**DESCRIPTION OF THE TASK**
Copy out all of the data word for word. Omit every picture.

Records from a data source
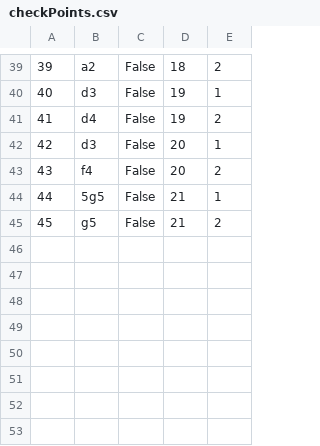
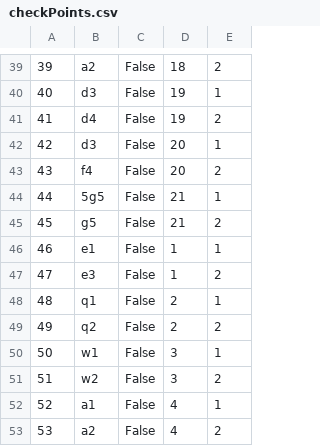
Before and after one commit to anjalovric/Tim1, a CSV file: InitialProject/Resources/Data/checkPoints.csv, drawn as a sheet; only a part is shown, gaps mark what is left out; the diff names each change by its address in the sheet, - before the commit and + after, or states it on an @@ line.

```diff
--- a/InitialProject/Resources/Data/checkPoints.csv
+++ b/InitialProject/Resources/Data/checkPoints.csv
+row 46: 46 | e1 | False | 1 | 1
+row 47: 47 | e3 | False | 1 | 2
+row 48: 48 | q1 | False | 2 | 1
+row 49: 49 | q2 | False | 2 | 2
+row 50: 50 | w1 | False | 3 | 1
+row 51: 51 | w2 | False | 3 | 2
+row 52: 52 | a1 | False | 4 | 1
+row 53: 53 | a2 | False | 4 | 2
```
Also changed, not shown: InitialProject/Resources/Data/ordinaryRequests.csv, InitialProject/Resources/Data/tourInstances.csv, 5 other files.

**RESPONSE TO THE EXERCISE**
Before and after one commit to anjalovric/Tim1, a CSV file: InitialProject/Resources/Data/checkPoints.csv, drawn as a sheet; only a part is shown, gaps mark what is left out; the diff names each change by its address in the sheet, - before the commit and + after, or states it on an @@ line.

```diff
--- a/InitialProject/Resources/Data/checkPoints.csv
+++ b/InitialProject/Resources/Data/checkPoints.csv
+row 46: 46 | e1 | False | 1 | 1
+row 47: 47 | e3 | False | 1 | 2
+row 48: 48 | q1 | False | 2 | 1
+row 49: 49 | q2 | False | 2 | 2
+row 50: 50 | w1 | False | 3 | 1
+row 51: 51 | w2 | False | 3 | 2
+row 52: 52 | a1 | False | 4 | 1
+row 53: 53 | a2 | False | 4 | 2
```
Also changed, not shown: InitialProject/Resources/Data/ordinaryRequests.csv, InitialProject/Resources/Data/tourInstances.csv, 5 other files.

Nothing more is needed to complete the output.